Exercise data START

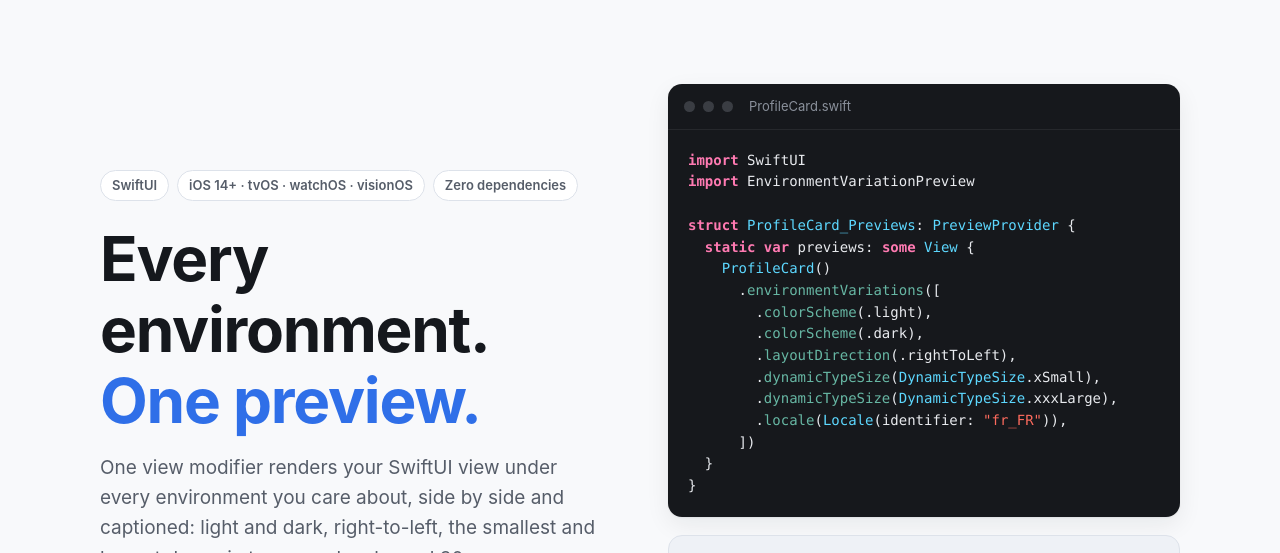
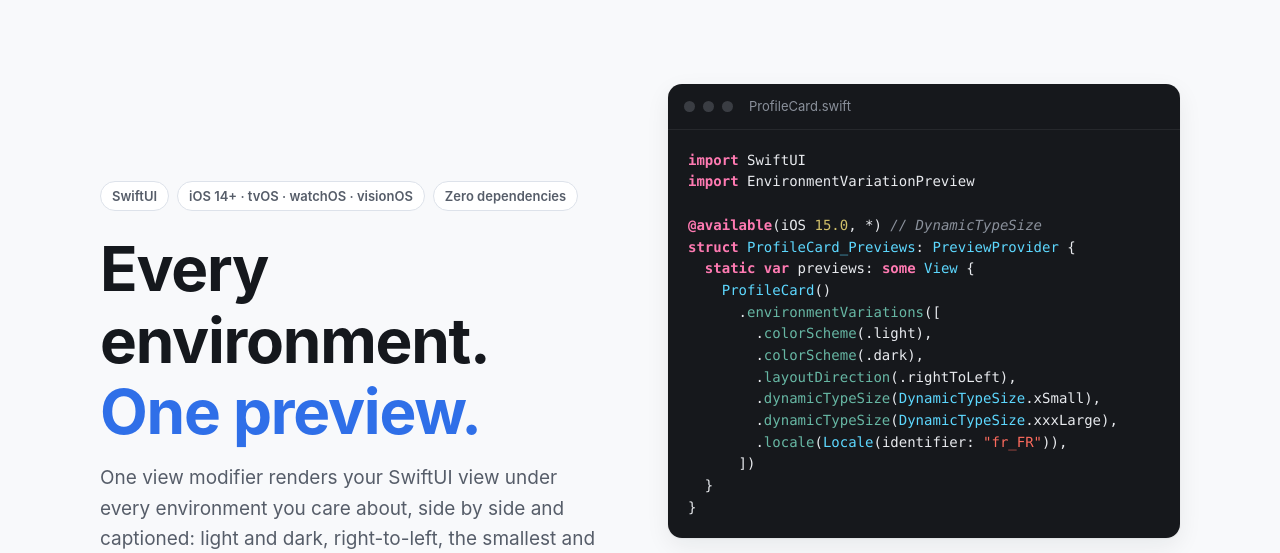
Before and after one commit to mackoj/EnvironmentVariationPreview, a plain HTML site: page site/index.html in a window 1280 px wide. Shown: the part 65-618 px from the top of the page. Drawn offline with Linux system fonts and the light colour scheme.

Commit message:
Site: mark the hero preview iOS 15, as DynamicTypeSize requires

```diff
--- a/site/index.html
+++ b/site/index.html
@@ -195,6 +195,7 @@ footer a { color: var(--muted); }
 <pre><span class="k">import</span> SwiftUI
 <span class="k">import</span> EnvironmentVariationPreview
 
+<span class="k">@available</span>(iOS <span class="n">15.0</span>, *) <span class="c">// DynamicTypeSize</span>
 <span class="k">struct</span> <span class="t">ProfileCard_Previews</span>: <span class="t">PreviewProvider</span> {
   <span class="k">static var</span> previews: <span class="k">some</span> <span class="t">View</span> {
     <span class="t">ProfileCard</span>()
```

Exercise data END

→ Task:
Show all lines above holding "class".

→ Result for this exercise:
 <pre><span class="k">import</span> SwiftUI
 <span class="k">import</span> EnvironmentVariationPreview
+<span class="k">@available</span>(iOS <span class="n">15.0</span>, *) <span class="c">// DynamicTypeSize</span>
 <span class="k">struct</span> <span class="t">ProfileCard_Previews</span>: <span class="t">PreviewProvider</span> {
   <span class="k">static var</span> previews: <span class="k">some</span> <span class="t">View</span> {
     <span class="t">ProfileCard</span>()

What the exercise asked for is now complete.